One chilly evening, I was curled up in the chair, enjoying a s’more and a crisp library book. Over the rim of my book, I saw Tierney rush into the room and lean on the chair’s wide arms. She swung her dark brown hair so it brushed my blonde strands away from my face. I looked up. “I’m older, and I’m reading. So I get the chair.”
“No you don’t! Plus we’re both nine right now, so you’re not actually older.” She snatched the book from my hands and hid it behind her back with a little smirk. She flung the book backwards and propelled herself forward towards the chair. Her little body contained so much momentum that I had to dodge her by rolling off
the side of the chair under the arm.
Defeated, I crawled back over in front of the fire and started preparing another s’more. She looked enviously at my marshmallow and glanced toward the kitchen where the bag of marshmallows lay open. I saw her eyes flick back and forth from me to the kitchen multiple times as she formulated her plan.
“SEAT CHECK!” she suddenly squealed, smacking the bottom cushion and flashing five fingers for five minutes in my face.
As soon as her foot passed through the doorway, I sprung to my feet and crashed backwards into the seat, gnawing on my barely-toasted marshmallow.
Shortly after, Tierney reentered the room. “Brigitte! It’s only been three minutes!” She tugged at my leg. I poked her fingers away. She tried to lift me out of the chair, but I remained limp as a rag doll. I smiled up at her, and she pouted back.
Finally, as a compromise, I scooted towards the warmth of the fire and patted the space beside me. She reluctantly climbed into the seat and we sat, munching our marshmallows in silence.
Once all the cousins passed age thirteen, our childish squabbles for the seat faded. When one cousin held authority over the chair, nobody challenged them. Some nights, the chair even sat in the corner unoccupied.
One evening, when I was about fifteen, a spark from the fire leapt through the decrepit screen and landed directly on the cushion, searing a tiny hole in the seat. My mother bent over the cushion and scrubbed fervently at the spot where the cinder hit. The cushion disintegrated in her fingers and a tiny pile of ash appeared.
Everyone looked on in horror. Nobody sat in the chair for the next two nights.
As I was lounging in the chair last summer, my younger cousin Parker, who nearly surpasses me in height, joked as he passed the chair on his way to the kitchen. “Remember when we used to literally kill each other over that seat?” I smiled and waved him past dismissively. He feigned a step towards the doorway, but then suddenly whipped around and, in a flourish, swept me out of the chair and onto the floor.

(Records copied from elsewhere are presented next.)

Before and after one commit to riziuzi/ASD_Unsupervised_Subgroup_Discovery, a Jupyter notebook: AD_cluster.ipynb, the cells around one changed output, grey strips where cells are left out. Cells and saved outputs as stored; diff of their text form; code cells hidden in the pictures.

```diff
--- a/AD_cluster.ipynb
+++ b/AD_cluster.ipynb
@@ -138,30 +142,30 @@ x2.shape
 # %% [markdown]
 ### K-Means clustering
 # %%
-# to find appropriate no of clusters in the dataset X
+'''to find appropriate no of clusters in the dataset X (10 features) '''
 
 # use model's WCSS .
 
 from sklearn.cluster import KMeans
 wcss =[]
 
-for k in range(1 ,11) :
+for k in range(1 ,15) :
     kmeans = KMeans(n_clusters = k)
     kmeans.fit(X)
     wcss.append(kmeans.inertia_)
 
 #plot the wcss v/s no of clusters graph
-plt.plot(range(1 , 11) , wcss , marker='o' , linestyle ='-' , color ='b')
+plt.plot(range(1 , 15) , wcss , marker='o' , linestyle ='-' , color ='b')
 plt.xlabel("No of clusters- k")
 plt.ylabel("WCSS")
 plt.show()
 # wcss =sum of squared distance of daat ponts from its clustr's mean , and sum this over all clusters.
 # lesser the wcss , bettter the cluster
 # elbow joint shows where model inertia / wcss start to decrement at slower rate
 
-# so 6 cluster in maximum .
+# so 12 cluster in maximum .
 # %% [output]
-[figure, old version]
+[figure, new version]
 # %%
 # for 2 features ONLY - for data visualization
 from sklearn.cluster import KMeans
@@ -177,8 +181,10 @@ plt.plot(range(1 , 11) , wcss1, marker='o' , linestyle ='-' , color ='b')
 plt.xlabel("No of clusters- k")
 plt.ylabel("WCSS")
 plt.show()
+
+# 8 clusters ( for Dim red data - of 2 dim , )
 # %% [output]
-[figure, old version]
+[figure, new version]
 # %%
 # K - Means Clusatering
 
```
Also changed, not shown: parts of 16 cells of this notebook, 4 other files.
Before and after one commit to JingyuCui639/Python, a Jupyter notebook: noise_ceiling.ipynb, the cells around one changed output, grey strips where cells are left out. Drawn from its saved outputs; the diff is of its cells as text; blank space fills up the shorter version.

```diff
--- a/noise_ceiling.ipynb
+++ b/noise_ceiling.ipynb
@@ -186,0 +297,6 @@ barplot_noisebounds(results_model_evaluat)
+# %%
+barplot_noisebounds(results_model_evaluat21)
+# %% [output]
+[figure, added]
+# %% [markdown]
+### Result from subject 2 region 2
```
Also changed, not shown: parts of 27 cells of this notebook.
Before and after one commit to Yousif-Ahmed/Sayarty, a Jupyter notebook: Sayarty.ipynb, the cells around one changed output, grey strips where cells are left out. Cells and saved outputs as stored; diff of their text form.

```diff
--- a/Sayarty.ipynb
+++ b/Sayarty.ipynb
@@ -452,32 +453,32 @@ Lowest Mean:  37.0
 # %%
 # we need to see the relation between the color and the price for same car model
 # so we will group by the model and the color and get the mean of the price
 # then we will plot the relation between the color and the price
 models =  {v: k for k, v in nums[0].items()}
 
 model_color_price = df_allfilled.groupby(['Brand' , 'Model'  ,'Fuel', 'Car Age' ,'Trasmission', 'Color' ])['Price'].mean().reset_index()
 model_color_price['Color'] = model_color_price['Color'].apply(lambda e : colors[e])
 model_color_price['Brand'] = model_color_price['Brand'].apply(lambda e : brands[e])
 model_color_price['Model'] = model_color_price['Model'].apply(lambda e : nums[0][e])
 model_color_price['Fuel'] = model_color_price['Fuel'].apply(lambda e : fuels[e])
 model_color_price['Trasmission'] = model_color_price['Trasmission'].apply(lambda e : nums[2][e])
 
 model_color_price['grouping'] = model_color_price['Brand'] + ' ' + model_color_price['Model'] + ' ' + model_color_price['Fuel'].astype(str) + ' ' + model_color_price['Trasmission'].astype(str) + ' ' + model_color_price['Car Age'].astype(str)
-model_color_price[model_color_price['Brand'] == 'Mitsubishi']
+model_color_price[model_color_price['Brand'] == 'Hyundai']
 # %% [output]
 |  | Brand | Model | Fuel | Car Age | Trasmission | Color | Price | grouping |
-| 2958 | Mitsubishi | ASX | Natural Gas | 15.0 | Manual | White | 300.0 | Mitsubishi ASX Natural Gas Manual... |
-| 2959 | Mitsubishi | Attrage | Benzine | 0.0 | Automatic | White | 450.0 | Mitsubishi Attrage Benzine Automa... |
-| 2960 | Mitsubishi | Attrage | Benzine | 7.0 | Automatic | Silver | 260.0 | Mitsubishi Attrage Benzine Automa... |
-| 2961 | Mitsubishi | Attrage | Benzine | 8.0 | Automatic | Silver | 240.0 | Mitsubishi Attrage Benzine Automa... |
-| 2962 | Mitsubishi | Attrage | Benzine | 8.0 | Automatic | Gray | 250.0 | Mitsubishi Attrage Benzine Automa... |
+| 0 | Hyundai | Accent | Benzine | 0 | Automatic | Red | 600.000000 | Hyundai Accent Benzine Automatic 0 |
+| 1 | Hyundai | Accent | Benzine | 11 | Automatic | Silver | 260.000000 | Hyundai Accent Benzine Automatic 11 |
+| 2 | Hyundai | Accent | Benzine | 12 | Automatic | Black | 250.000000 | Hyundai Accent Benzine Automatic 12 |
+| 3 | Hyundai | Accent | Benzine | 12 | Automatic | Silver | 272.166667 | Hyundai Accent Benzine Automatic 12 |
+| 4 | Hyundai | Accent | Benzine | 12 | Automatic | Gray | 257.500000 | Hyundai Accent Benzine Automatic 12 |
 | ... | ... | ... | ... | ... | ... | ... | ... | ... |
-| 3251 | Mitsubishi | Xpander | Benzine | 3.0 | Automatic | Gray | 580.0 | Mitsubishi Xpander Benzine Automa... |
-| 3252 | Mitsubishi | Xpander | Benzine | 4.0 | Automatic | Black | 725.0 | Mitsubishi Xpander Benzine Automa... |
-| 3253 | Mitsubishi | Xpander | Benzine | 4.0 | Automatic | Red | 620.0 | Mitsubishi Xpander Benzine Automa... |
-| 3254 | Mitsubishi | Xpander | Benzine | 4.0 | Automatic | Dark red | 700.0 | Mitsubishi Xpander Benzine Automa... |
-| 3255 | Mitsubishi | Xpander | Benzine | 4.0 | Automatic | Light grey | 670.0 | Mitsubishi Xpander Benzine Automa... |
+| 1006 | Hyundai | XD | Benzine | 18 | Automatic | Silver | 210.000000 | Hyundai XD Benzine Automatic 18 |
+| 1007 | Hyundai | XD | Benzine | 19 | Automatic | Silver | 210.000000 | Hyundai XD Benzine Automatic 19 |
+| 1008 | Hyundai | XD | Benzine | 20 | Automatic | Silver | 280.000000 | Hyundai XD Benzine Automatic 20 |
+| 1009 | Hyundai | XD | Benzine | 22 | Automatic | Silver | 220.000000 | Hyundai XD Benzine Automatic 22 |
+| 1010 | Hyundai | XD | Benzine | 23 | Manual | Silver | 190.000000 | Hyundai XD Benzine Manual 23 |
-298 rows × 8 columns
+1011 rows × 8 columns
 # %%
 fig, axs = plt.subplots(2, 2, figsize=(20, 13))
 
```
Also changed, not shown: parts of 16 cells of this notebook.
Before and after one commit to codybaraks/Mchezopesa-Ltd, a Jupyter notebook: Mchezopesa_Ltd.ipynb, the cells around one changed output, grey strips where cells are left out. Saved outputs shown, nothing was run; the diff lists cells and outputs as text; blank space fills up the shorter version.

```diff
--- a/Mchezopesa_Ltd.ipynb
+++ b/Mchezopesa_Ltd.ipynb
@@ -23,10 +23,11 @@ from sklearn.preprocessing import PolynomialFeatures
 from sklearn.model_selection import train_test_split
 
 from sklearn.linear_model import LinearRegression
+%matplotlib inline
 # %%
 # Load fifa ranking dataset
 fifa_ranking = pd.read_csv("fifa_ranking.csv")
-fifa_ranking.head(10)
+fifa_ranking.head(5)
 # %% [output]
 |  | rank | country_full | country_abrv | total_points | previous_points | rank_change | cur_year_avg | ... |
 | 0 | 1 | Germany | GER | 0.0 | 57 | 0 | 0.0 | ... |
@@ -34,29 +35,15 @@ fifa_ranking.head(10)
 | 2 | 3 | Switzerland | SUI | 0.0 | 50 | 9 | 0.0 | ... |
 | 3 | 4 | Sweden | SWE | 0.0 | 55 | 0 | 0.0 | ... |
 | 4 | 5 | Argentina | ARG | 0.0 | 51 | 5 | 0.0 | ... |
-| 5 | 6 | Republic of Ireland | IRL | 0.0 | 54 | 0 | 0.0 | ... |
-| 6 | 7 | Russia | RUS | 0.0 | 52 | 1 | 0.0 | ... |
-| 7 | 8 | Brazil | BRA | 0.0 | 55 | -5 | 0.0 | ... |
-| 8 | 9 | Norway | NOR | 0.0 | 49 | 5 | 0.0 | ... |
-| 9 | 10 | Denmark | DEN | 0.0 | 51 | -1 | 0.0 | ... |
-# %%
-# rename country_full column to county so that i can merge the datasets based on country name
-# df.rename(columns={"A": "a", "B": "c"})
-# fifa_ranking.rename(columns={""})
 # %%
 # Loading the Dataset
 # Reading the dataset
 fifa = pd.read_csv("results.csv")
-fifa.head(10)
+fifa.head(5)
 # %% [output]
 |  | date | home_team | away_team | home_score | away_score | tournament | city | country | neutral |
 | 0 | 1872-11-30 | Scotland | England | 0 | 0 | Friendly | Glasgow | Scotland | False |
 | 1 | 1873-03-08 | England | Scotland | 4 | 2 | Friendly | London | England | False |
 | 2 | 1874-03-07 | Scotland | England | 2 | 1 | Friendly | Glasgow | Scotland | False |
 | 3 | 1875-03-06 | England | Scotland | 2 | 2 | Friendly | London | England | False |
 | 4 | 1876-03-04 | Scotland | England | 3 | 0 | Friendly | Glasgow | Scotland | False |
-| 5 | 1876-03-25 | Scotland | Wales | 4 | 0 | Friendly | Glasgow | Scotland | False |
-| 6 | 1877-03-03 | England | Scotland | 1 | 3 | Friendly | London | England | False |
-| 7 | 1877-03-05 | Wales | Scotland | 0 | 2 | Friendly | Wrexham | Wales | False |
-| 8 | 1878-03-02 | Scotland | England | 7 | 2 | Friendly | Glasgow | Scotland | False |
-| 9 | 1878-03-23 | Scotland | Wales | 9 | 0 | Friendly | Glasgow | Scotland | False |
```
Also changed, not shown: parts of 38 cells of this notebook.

Tears welled up in my eyes cause I had landed too hard on my previously sprained wrist. In hindsight, those tears in part yearned to once again feel that childish naivety where nothing mattered more than sitting in a chair. Grandpa’s chair, the one by the heavy stone fireplace.